Myanmar's independent media reported on Friday that 10 Mo So villagers including children were arrested by the army and four members of the local paramilitary Border Guard Forces who went to negotiate for their release were reportedly tied up and shot in the head by the military.
The witness said the villagers and anti-government militia groups left the bodies as military troops arrived near Mo So while the bodies were being prepared for cremation. The fighting was still intense near the village.
“It’s a heinous crime and the worst incident during Christmas. We strongly condemn that massacre as a crime against humanity,” said Banyar Khun Aung, director of the Karenni Human Rights Group.
Earlier this month, government troops were also accused of rounding up villagers, some believed to be children, tying them up and slaughtering them. An opposition leader, Dr. Sasa, who uses only one name, said the civilians were burned alive.
A video of the aftermath of the Dec. 7 assault — apparently retaliation for an attack on a military convoy — showed the charred bodies of 11 people lying in a circle amid what appeared to be the remains of a hut.
Fighting meanwhile resumed Saturday in a neighboring state on the border with Thailand, where thousands of people have fled to seek shelter. Local officials said Myanmar’s military unleashed airstrikes and heavy artillery on Lay Kay Kaw, a small town controlled by ethnic Karen guerrillas, since Friday.
The military’s action prompted multiple Western governments including the U.S. Embassy to issue a joint statement condemning “serious human rights violations committed by the military regime across the country."

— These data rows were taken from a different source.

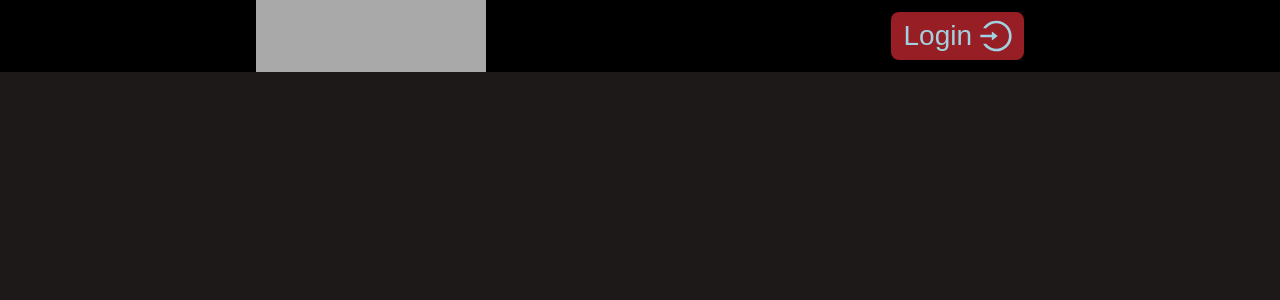
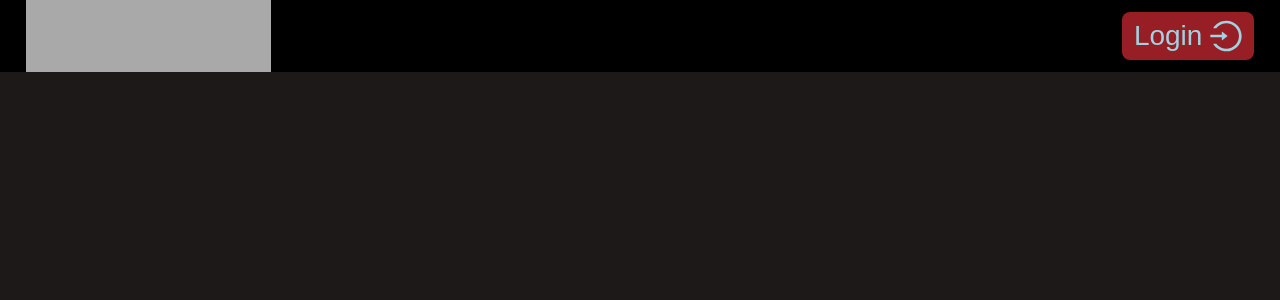
Before and after one commit to esmodea/IAG-Project, a React (Create React App) app in the folder iag-fe/: page /home in a window 1280 px wide. Shown: the top 300 px of the page. Built offline with nearby package versions, Linux system fonts and the light colour scheme.

Commit message:
Minor stylistic changes to the Header

```diff
--- a/iag-fe/src/application/web/components/common/commonWeb.css
+++ b/iag-fe/src/application/web/components/common/commonWeb.css
@@ -1,16 +1,16 @@
 .header{
     display: flex;
     flex-direction: row;
-    width: 60%;
+    width: 96%;
     height: 4.5rem;
     background-color: black;
-    padding-left: 20%;
-    padding-right: 20%;
+    padding-left: 2%;
+    padding-right: 2%;
     justify-content: space-between;
 }
 
 .icon{
-    width: 30%;
+    min-width: 20%;
     background-color: darkgray;
 }
 
```
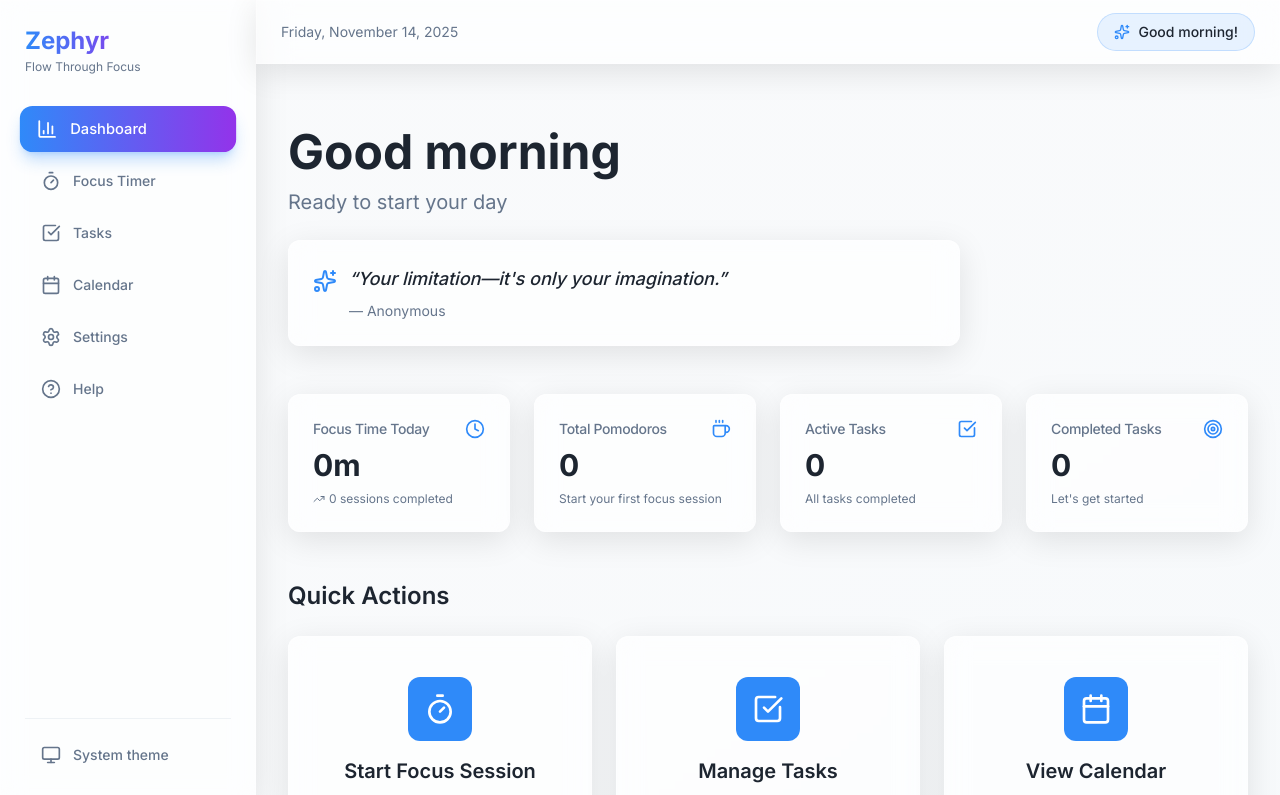
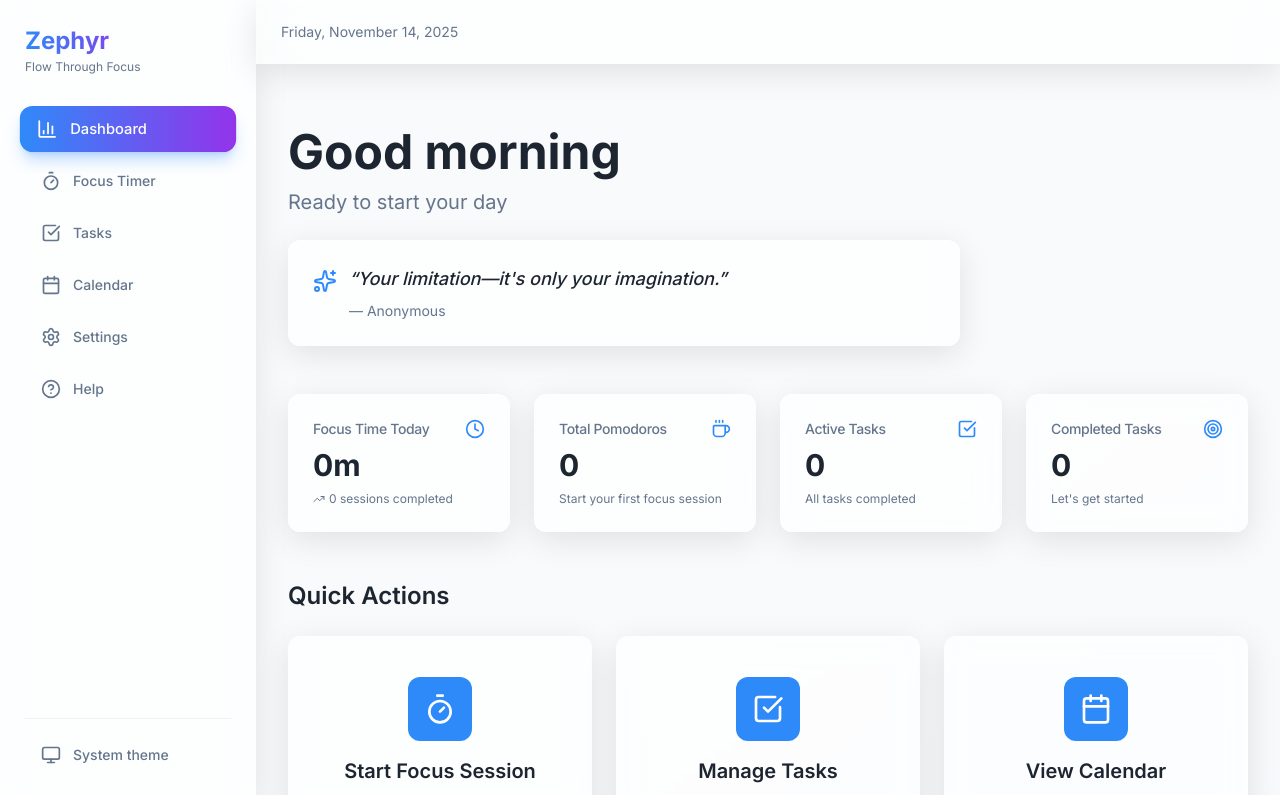
Before and after one commit to dominikkoenitzer/Zephyr, a React (Vite) app: page / in a window 1280 px wide. Shown: the top 795 px of the page. Built offline with nearby package versions, Linux system fonts and the light colour scheme.

Commit message:
Remove greeting from header

```diff
--- a/src/components/Layout/Header.jsx
+++ b/src/components/Layout/Header.jsx
@@ -1,17 +1,7 @@
-import { Menu, Sparkles } from 'lucide-react';
+import { Menu } from 'lucide-react';
 import { Button } from '../ui/button';
 
 function Header({ onMenuClick }) {
-  const getTimeOfDay = () => {
-    const hour = new Date().getHours();
-    if (hour >= 5 && hour < 12) return 'morning';
-    if (hour >= 12 && hour < 17) return 'afternoon';
-    if (hour >= 17 && hour < 22) return 'evening';
-    return 'night';
-  };
-
-  const timeOfDay = getTimeOfDay();
-
   return (
     <header className="fixed top-0 right-0 left-0 lg:left-64 z-40 h-16 glass backdrop-blur-xl border-b border-border/50">
       <div className="flex items-center justify-between h-full px-6">
@@ -37,10 +27,6 @@ function Header({ onMenuClick }) {
         </div>
 
         <div className="flex items-center space-x-4">
-          <div className="hidden sm:flex items-center gap-2 text-sm font-medium text-foreground px-4 py-2 rounded-full bg-primary/10 border border-primary/20">
-            <Sparkles className="h-4 w-4 text-primary" />
-            <span>Good {timeOfDay}!</span>
-          </div>
         </div>
       </div>
     </header>
```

“We call on the regime to immediately cease its indiscriminate attacks in Karen state and throughout the country, and to ensure the safety of all civilians in line with international law,” the joint statement said.